▸ Action item:
The listing that follows should be copied in full and exactly, with no pictures.

▸ Data supplied:

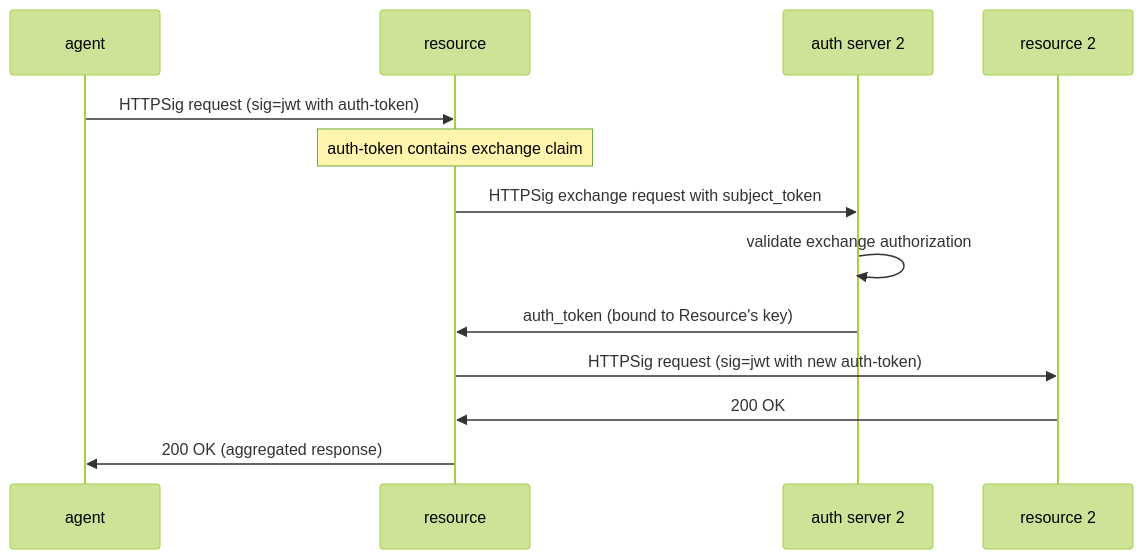
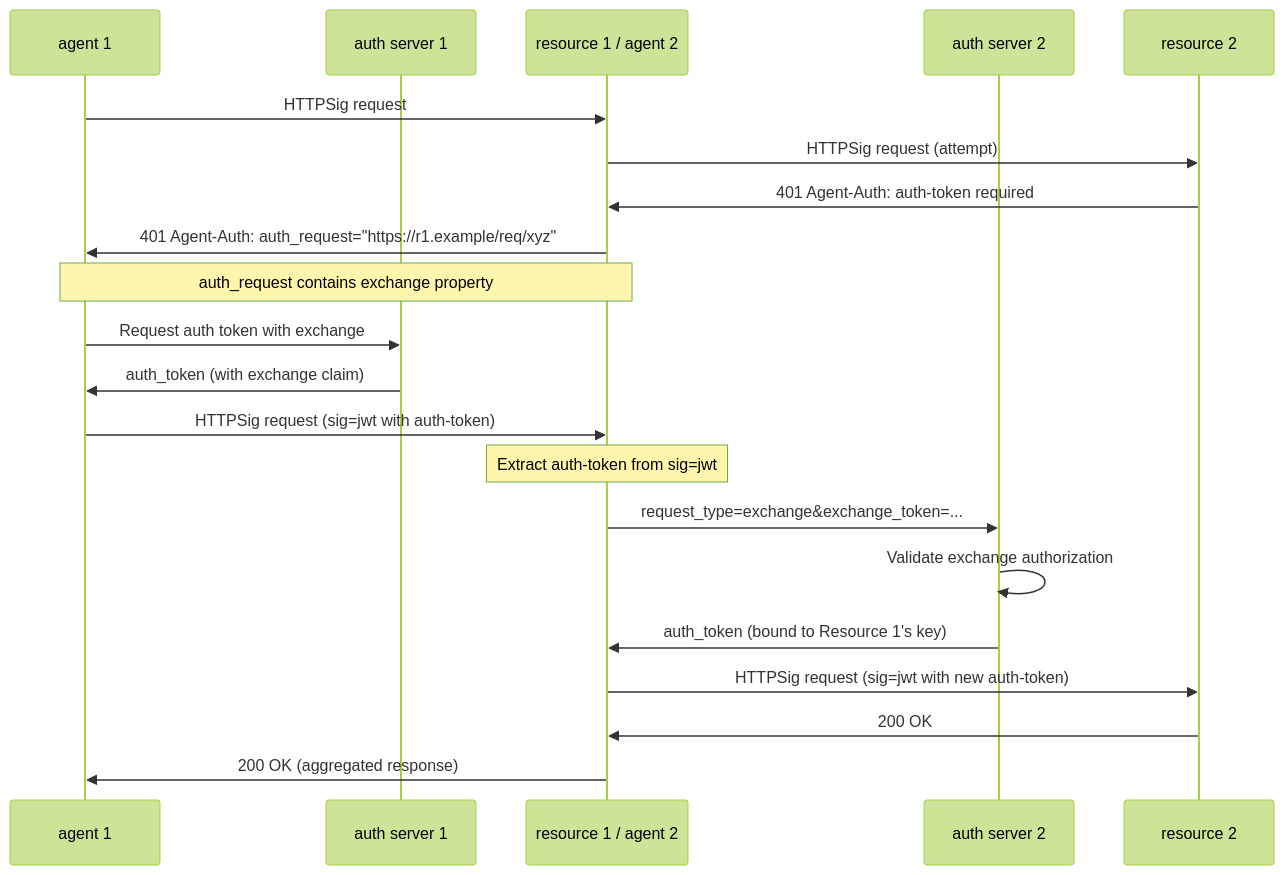
Before and after one commit to dickhardt/agent-auth: the eighth of 8 diagrams in README.md, drawn with Mermaid (forest theme). The commit also changed other lines of this file, not shown here.

First line of the commit message:
Update Section 8.6 and 8.7 structure and token exchange flow

````diff
--- a/README.md
+++ b/README.md
@@ -325,19 +325,30 @@
 ```mermaid
 sequenceDiagram
-    participant Agent as agent
-    participant Resource as resource
+    participant Agent1 as agent 1
+    participant Auth1 as auth server 1
+    participant Resource1 as resource 1 / agent 2
     participant Auth2 as auth server 2
     participant Resource2 as resource 2
 
-    Agent->>Resource: HTTPSig request (sig=jwt with auth-token)
-    Note over Resource: auth-token contains exchange claim
+    Agent1->>Resource1: HTTPSig request
+    Resource1->>Resource2: HTTPSig request (attempt)
+    Resource2->>Resource1: 401 Agent-Auth: auth-token required
 
-    Resource->>Auth2: HTTPSig exchange request with subject_token
-    Auth2->>Auth2: validate exchange authorization
-    Auth2->>Resource: auth_token (bound to Resource's key)
+    Resource1->>Agent1: 401 Agent-Auth: auth_request="https://r1.example/req/xyz"
+    Note over Resource1,Agent1: auth_request contains exchange property
 
-    Resource->>Resource2: HTTPSig request (sig=jwt with new auth-token)
-    Resource2->>Resource: 200 OK
+    Agent1->>Auth1: Request auth token with exchange
+    Auth1->>Agent1: auth_token (with exchange claim)
 
-    Resource->>Agent: 200 OK (aggregated response)
+    Agent1->>Resource1: HTTPSig request (sig=jwt with auth-token)
+    Note over Resource1: Extract auth-token from sig=jwt
+
+    Resource1->>Auth2: request_type=exchange&exchange_token=...
+    Auth2->>Auth2: Validate exchange authorization
+    Auth2->>Resource1: auth_token (bound to Resource 1's key)
+
+    Resource1->>Resource2: HTTPSig request (sig=jwt with new auth-token)
+    Resource2->>Resource1: 200 OK
+
+    Resource1->>Agent1: 200 OK (aggregated response)
 ```
````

▸ Response box:
Before and after one commit to dickhardt/agent-auth: the eighth of 8 diagrams in README.md, drawn with Mermaid (forest theme). The commit also changed other lines of this file, not shown here.

First line of the commit message:
Update Section 8.6 and 8.7 structure and token exchange flow

````diff
--- a/README.md
+++ b/README.md
@@ -325,19 +325,30 @@
 ```mermaid
 sequenceDiagram
-    participant Agent as agent
-    participant Resource as resource
+    participant Agent1 as agent 1
+    participant Auth1 as auth server 1
+    participant Resource1 as resource 1 / agent 2
     participant Auth2 as auth server 2
     participant Resource2 as resource 2
 
-    Agent->>Resource: HTTPSig request (sig=jwt with auth-token)
-    Note over Resource: auth-token contains exchange claim
+    Agent1->>Resource1: HTTPSig request
+    Resource1->>Resource2: HTTPSig request (attempt)
+    Resource2->>Resource1: 401 Agent-Auth: auth-token required
 
-    Resource->>Auth2: HTTPSig exchange request with subject_token
-    Auth2->>Auth2: validate exchange authorization
-    Auth2->>Resource: auth_token (bound to Resource's key)
+    Resource1->>Agent1: 401 Agent-Auth: auth_request="https://r1.example/req/xyz"
+    Note over Resource1,Agent1: auth_request contains exchange property
 
-    Resource->>Resource2: HTTPSig request (sig=jwt with new auth-token)
-    Resource2->>Resource: 200 OK
+    Agent1->>Auth1: Request auth token with exchange
+    Auth1->>Agent1: auth_token (with exchange claim)
 
-    Resource->>Agent: 200 OK (aggregated response)
+    Agent1->>Resource1: HTTPSig request (sig=jwt with auth-token)
+    Note over Resource1: Extract auth-token from sig=jwt
+
+    Resource1->>Auth2: request_type=exchange&exchange_token=...
+    Auth2->>Auth2: Validate exchange authorization
+    Auth2->>Resource1: auth_token (bound to Resource 1's key)
+
+    Resource1->>Resource2: HTTPSig request (sig=jwt with new auth-token)
+    Resource2->>Resource1: 200 OK
+
+    Resource1->>Agent1: 200 OK (aggregated response)
 ```
````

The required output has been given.